V ≈ 241.15 in^{3} [Rounding off to the nearest hundredth]

Now, let's use our hint, 1 gal = 231 in^{3} and figure out the volume in gallons.

To obtain the volume in gallons, we need to use the conversion factor *1 gal***231 in ^{3}**.

⇨ V ≈ 241.15 in^{3} × *1 gal***231 in ^{3}**

⇨ V ≈ 1.04 gal [Simplifying and rounding off to two decimal places]

∴ The volume of the paint can is approximately 1.04 gallons.

### How to Find the Missing Parameters of a Cylinder Using Volume

Now that we have mastered calculating the volume of cylinders, let's press on and determine the missing parameters of a cylinder using its volume. We can find a missing radius or height of a cylinder if we know its volume. All we need to do is rearrange the formula with the missing dimension as the subject. Let's do that for the height and radius now.

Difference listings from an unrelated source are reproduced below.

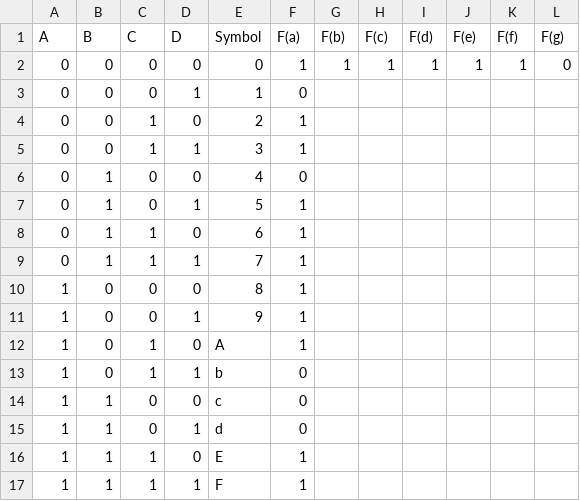
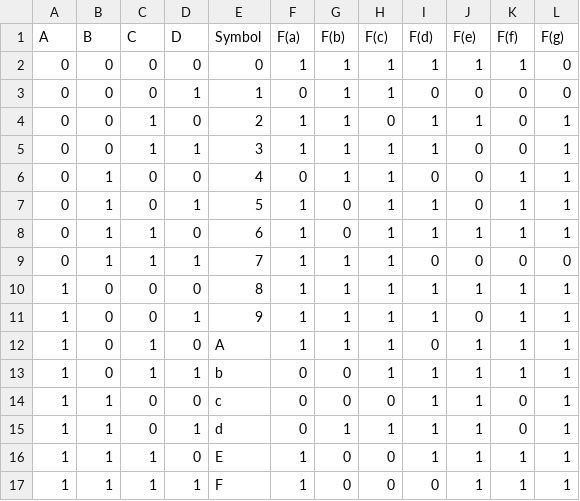
Before and after one commit to rbajpai-unc/311-fa25-starter, a CSV file: lab2/truth-table.csv, drawn as a sheet.

Commit message:
Updated Truth Table

```diff
--- a/lab2/truth-table.csv
+++ b/lab2/truth-table.csv
@@ -2,16 +2,16 @@ A,B,C,D,Symbol,F(a),F(b),F(c),F(d),F(e),F(f),F(g)
 0,0,0,0,0,1,1,1,1,1,1,0
-0,0,0,1,1,0,,,,,,
-0,0,1,0,2,1,,,,,,
-0,0,1,1,3,1,,,,,,
-0,1,0,0,4,0,,,,,,
-0,1,0,1,5,1,,,,,,
-0,1,1,0,6,1,,,,,,
-0,1,1,1,7,1,,,,,,
-1,0,0,0,8,1,,,,,,
-1,0,0,1,9,1,,,,,,
-1,0,1,0,A,1,,,,,,
-1,0,1,1,b,0,,,,,,
-1,1,0,0,c,0,,,,,,
-1,1,0,1,d,0,,,,,,
-1,1,1,0,E,1,,,,,,
-1,1,1,1,F,1,,,,,,
+0,0,0,1,1,0,1,1,0,0,0,0
+0,0,1,0,2,1,1,0,1,1,0,1
+0,0,1,1,3,1,1,1,1,0,0,1
+0,1,0,0,4,0,1,1,0,0,1,1
+0,1,0,1,5,1,0,1,1,0,1,1
+0,1,1,0,6,1,0,1,1,1,1,1
+0,1,1,1,7,1,1,1,0,0,0,0
+1,0,0,0,8,1,1,1,1,1,1,1
+1,0,0,1,9,1,1,1,1,0,1,1
+1,0,1,0,A,1,1,1,0,1,1,1
+1,0,1,1,b,0,0,1,1,1,1,1
+1,1,0,0,c,0,0,0,1,1,0,1
+1,1,0,1,d,0,1,1,1,1,0,1
+1,1,1,0,E,1,0,0,1,1,1,1
+1,1,1,1,F,1,0,0,0,1,1,1
```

Recalling our formula, we have V = πr^{2}h.

Isolating the height of the cylinder on one side, we have:

h = *V***πr ^{2}**

Isolating the radius of the cylinder on one side, we have:

Let's take a look at some examples with missing measures now!

Example 1

A cylindrical candle has 452.16 cubic centimeters of wax. If the diameter of its base is 6 centimeters, what is the height of the candle? (Use π ≈ 3.14)

The volume of wax the candle is made of is V = 452.16 cm^{3}. Its base diameter is d = 6 cm.

We know that r = *d***2**

⇨ r = *6 cm***2**

⇨ r = 3 cm

Let’s now substitute the radius and volume in the formula h = *V***πr ^{2}**, we get:

h = *452.16 cm ^{3}*

**π (3 cm)**

^{2}h = *452.16 cm ^{3}*

**π (9 cm**[Squaring 3 cm]

^{2})h ≈ *452.16 cm ^{3}*

**3.14 (9 cm**[Using π ≈ 3.14]

^{2})h ≈ *452.16 cm ^{3}*

**28.26 cm**

^{2}h ≈ 16 cm

The height of the candle is approximately 16 cm.

Example 2

A cylindrical soup can has a capacity of 34.55 cubic inches and height of 3.8 inches. Find the radius of its base. Round your answer to nearest tenth. (Use π ≈ 3.14)

We are given the volume and height of the soup can, V = 34.55 in^{3} and h = 3.8 in.

So, the radius of the soup can is approximately 1.7 inches.

### Wrapping Up!

The volume of a cylinder is the measure of how much three-dimensional space a cylinder takes up.

The area of the circular base times the height of the cylinder will give you the volume of the cylinder.

The formula for calculating the volume of cylinders is V = πr

^{2}h, where r is the base radius and h is the height of the cylinder.To find a missing radius or height of the cylinder, we need to rearrange the formula with the unknown measure as the subject.

Polish your skills with our free printable Volume of Cylinders worksheets!